For medical teams it is often difficult to take patients’ wishes into consideration and to support patients’ family members. To gain insight into these processes, this study will bring together and test the instruments of advanced care planning and decision aids.

Lay summary
In the last 20 years, it has been shown that it is ethically and legally important to make pa-tients’ living wills and advance directives more legally binding. The forthcoming new "adult protection law" will support this. However, this will not guarantee that treatments at the end of life will be adapted to the patients’ wishes or that decision-making will be easier for patients, their families and the medical team.

This study aims to work with national and international partners to develop best practice in planning for the end of life. For Switzerland this means first testing a programme for acute hospitals. As one part of the programme, physicians will receive further training in this area. For another, and similar to successful programmes in other countries, also other qualified health care staff (nurses, social workers, pastors) will be certified hold conversations and provide information. The programme will be tested by means of an intervention study. Partic-ipants will be competent patients that have a life expectancy of a few weeks or months and their closest relatives.

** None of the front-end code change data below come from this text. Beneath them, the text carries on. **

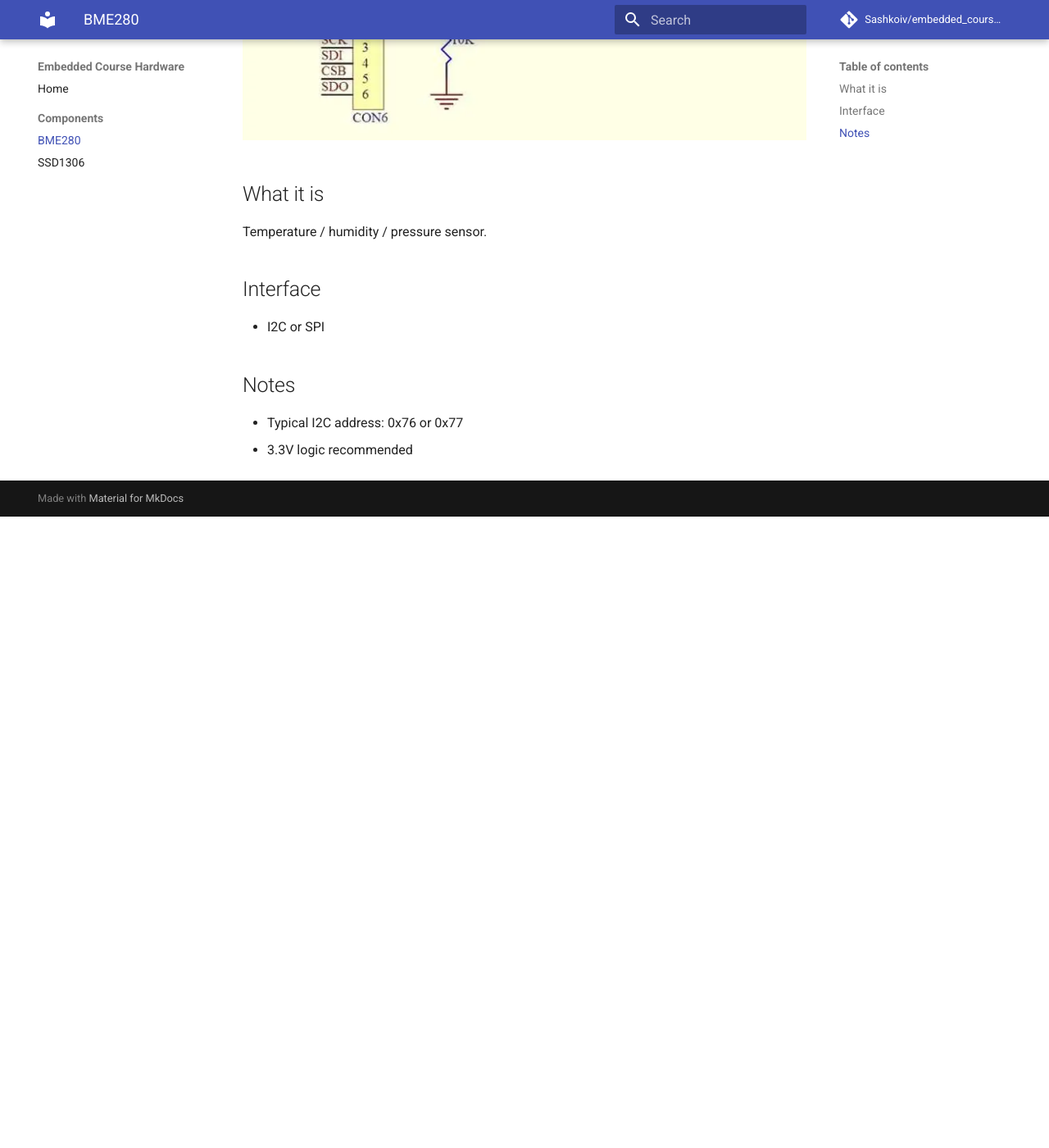
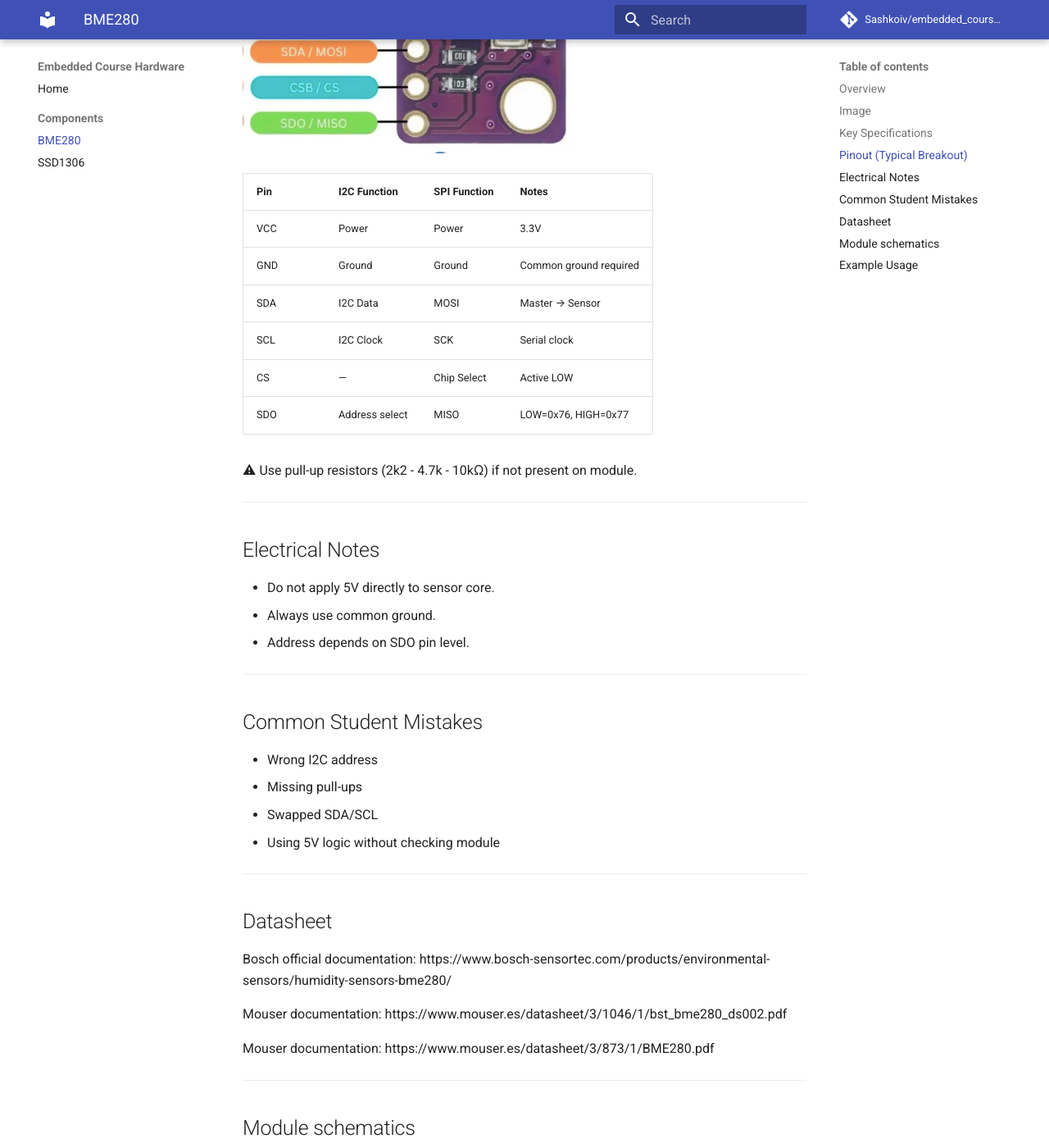
Before and after one commit to Sashkoiv/embedded_course_hardware, an MkDocs documentation site: the page built from docs/components/bme280.md, in a window 1280 px wide and 1400 px high, scrolled down 1412 px. Shown: the whole window at 82% size. Built offline with MkDocs 1.6.1 and Material for MkDocs 9.7.7, drawn with Linux system fonts in a browser that asks for light colours; comment, search, counter and statistics services are not loaded; before the commit the page ends 2042 px from its top, so only the background shows below that; some of the changed text lies outside the part shown.

Commit message:
bme280 profile

```diff
--- a/docs/components/bme280.md
+++ b/docs/components/bme280.md
@@ -1,17 +1,94 @@
-# BME280 (Bosch)
+# BME280 – Temperature, Humidity, Pressure Sensor
+
+## Overview
+
+The BME280 is a digital environmental sensor measuring:
+
+- Temperature
+- Humidity
+- Atmospheric pressure
+
+In this course it is used to practice:
+- I2C communication
+- SPI communication
+- Sensor configuration
+- Reading and converting digital data
+
+---
+
+## Image
 
 ![BME280 module](../img/bme280/general.png)
 
-![BME280 pinout](../img/bme280/pinout.png)
+---
+
+## Key Specifications
+
+- Supply voltage: **1.7V – 3.6V**
+- Logic level: **3.3V**
+- Interface: **I2C / SPI**
+- I2C address: **0x76 or 0x77**
+- Low power consumption
+
+⚠ Sensor core is 3.3V only. Verify your breakout board.
+
+---
+
+## Pinout (Typical Breakout)
+
+![BME280 module](../img/bme280/pinout.png)
+
+| Pin | I2C Function | SPI Function | Notes |
+|------|--------------|--------------|--------|
+| VCC | Power | Power | 3.3V |
+| GND | Ground | Ground | Common ground required |
+| SDA | I2C Data | MOSI | Master → Sensor |
+| SCL | I2C Clock | SCK | Serial clock |
+| CS  | — | Chip Select | Active LOW |
+| SDO | Address select | MISO | LOW=0x76, HIGH=0x77 |
+
+⚠ Use pull-up resistors (2k2 - 4.7k - 10kΩ) if not present on module.
+
+---
+
+## Electrical Notes
+
+- Do not apply 5V directly to sensor core.
+- Always use common ground.
+- Address depends on SDO pin level.
+
+---
+
+## Common Student Mistakes
+
+- Wrong I2C address
+- Missing pull-ups
+- Swapped SDA/SCL
+- Using 5V logic without checking module
+
+---
+
+## Datasheet
+
+Bosch official documentation:
+https://www.bosch-sensortec.com/products/environmental-sensors/humidity-sensors-bme280/
+
+Mouser documentation:
+https://www.mouser.es/datasheet/3/1046/1/bst_bme280_ds002.pdf
+
+Mouser documentation:
+https://www.mouser.es/datasheet/3/873/1/BME280.pdf
+
+---
+
+## Module schematics
 
 ![BME280 schematics](../img/bme280/schematics.png)
 
-## What it is
-Temperature / humidity / pressure sensor.
 
-## Interface
-- I2C or SPI
+## Example Usage
 
-## Notes
-- Typical I2C address: 0x76 or 0x77
-- 3.3V logic recommended
+- Read via I2C
+- Apply calibration (handled by most libraries)
+- Display values on OLED
+- Send data over UART
```
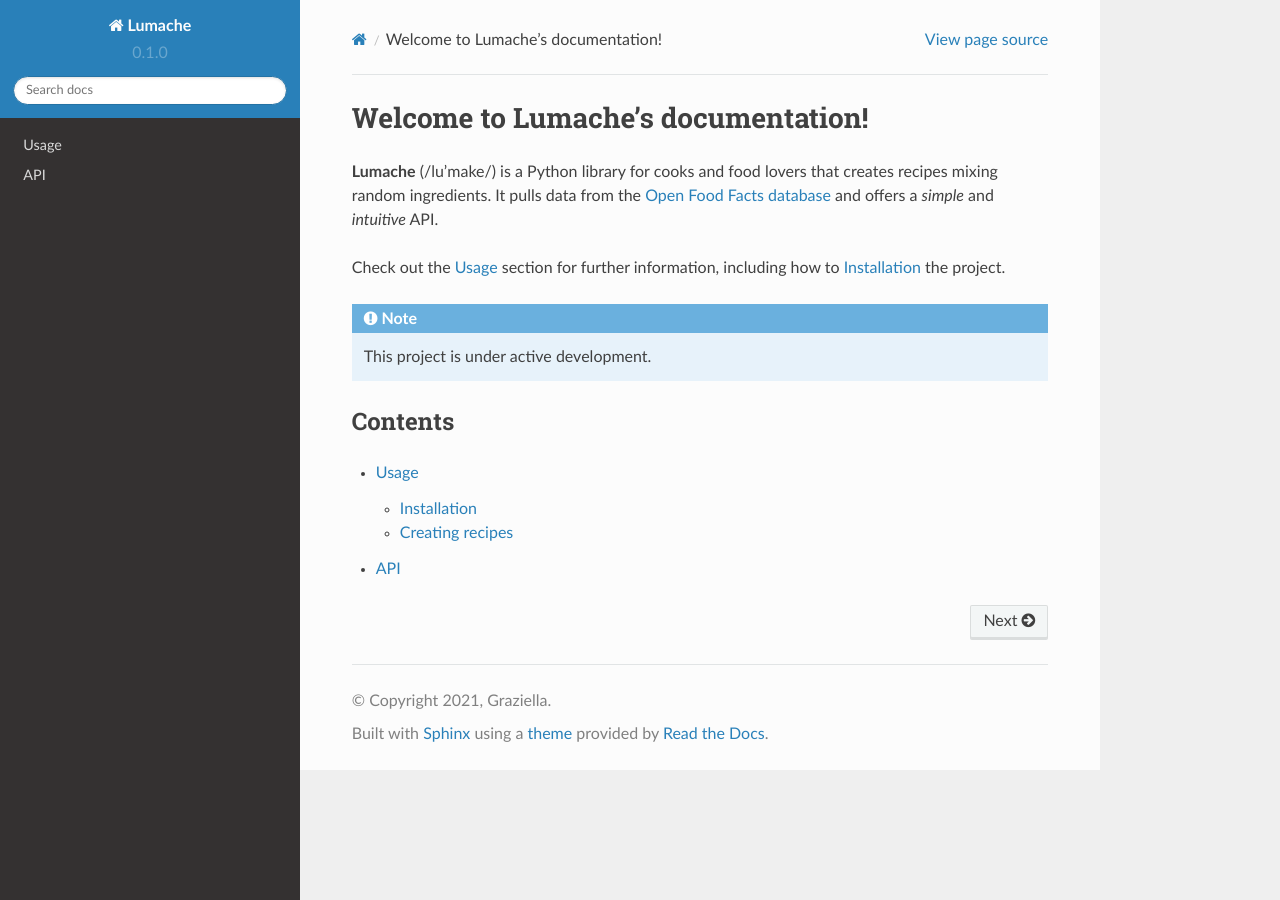
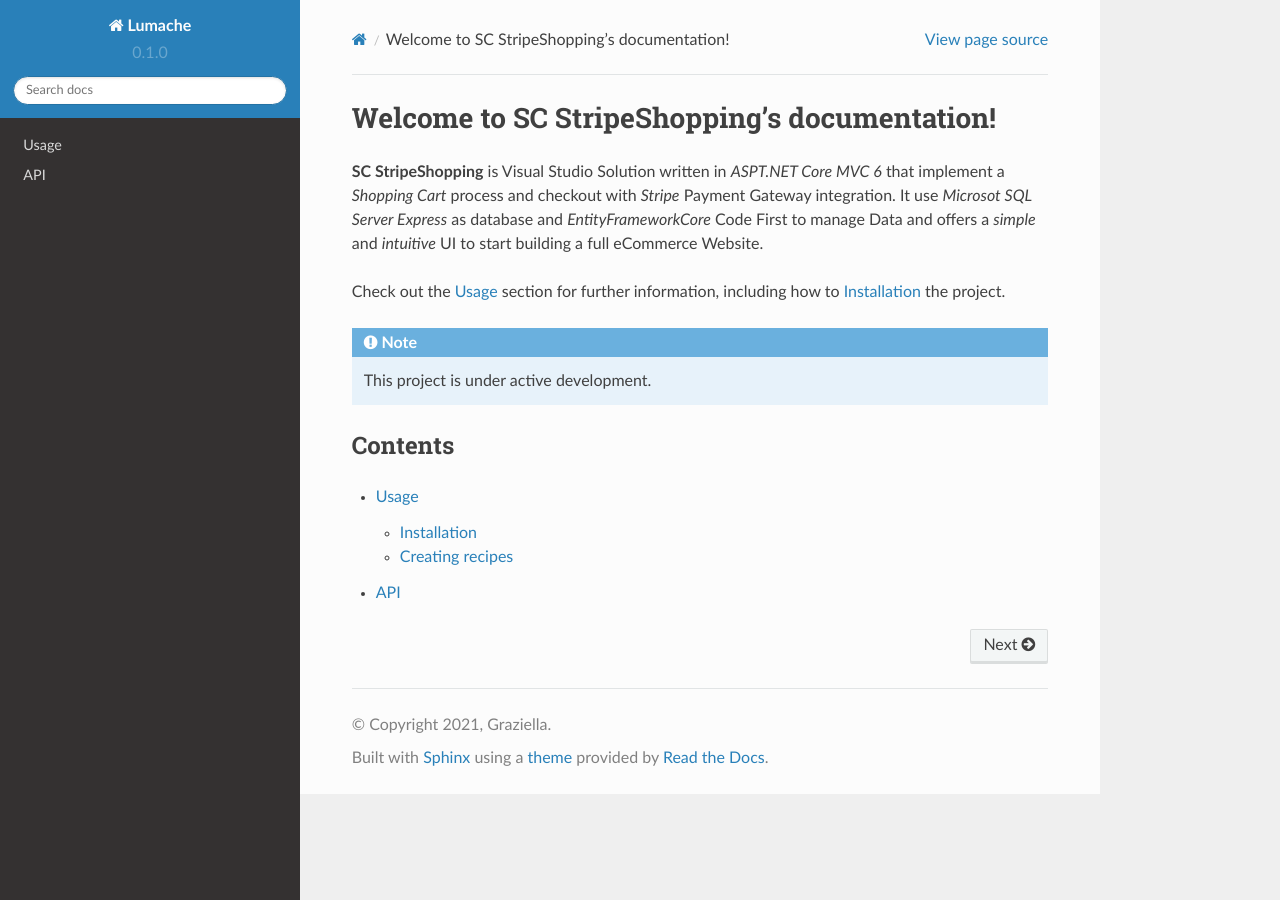
Before and after one commit to chniter/SC.StripeShoppingDoc, a Sphinx documentation site: the page built from docs/source/index.rst, in a window 1280 px wide. Built offline with Sphinx 7.4.7 and the Read the Docs theme 2.0.0, drawn with Linux system fonts in a browser that asks for light colours.

Commit message:
Update index.rst

```diff
--- a/docs/source/index.rst
+++ b/docs/source/index.rst
@@ -1,10 +1,8 @@
-Welcome to Lumache's documentation!
+Welcome to SC StripeShopping's documentation!
 ===================================
 
-**Lumache** (/lu'make/) is a Python library for cooks and food lovers
-that creates recipes mixing random ingredients.
-It pulls data from the `Open Food Facts database <https://world.openfoodfacts.org/>`_
-and offers a *simple* and *intuitive* API.
+**SC StripeShopping** is Visual Studio Solution written in *ASPT.NET Core MVC 6* that implement a *Shopping Cart* process and checkout with *Stripe* Payment Gateway integration.
+It use *Microsot SQL Server Express* as database and *EntityFrameworkCore* Code First to manage Data and offers a *simple* and *intuitive* UI to start building a full eCommerce Website.
 
 Check out the :doc:`usage` section for further information, including
 how to :ref:`installation` the project.
```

Previous studies have shown that programmes with structured informational conversations by trained medical teams lead to an increase in the number of living wills and advance directives; decision uncertainty decreases, and patients’ wishes are followed more frequently. In addition, after the patient’s death, family members appear to be significantly less traumatised and depressed. With these programmes, there is also a drop in the number of invasive medical procedures and in the costs at the end of life, with no negative effect on mortality. The research team hopes that, by means of the further education programme and associated documentation as well as the sharing of information between hospital, rescue services and primary care physicians, practices can be significantly improved.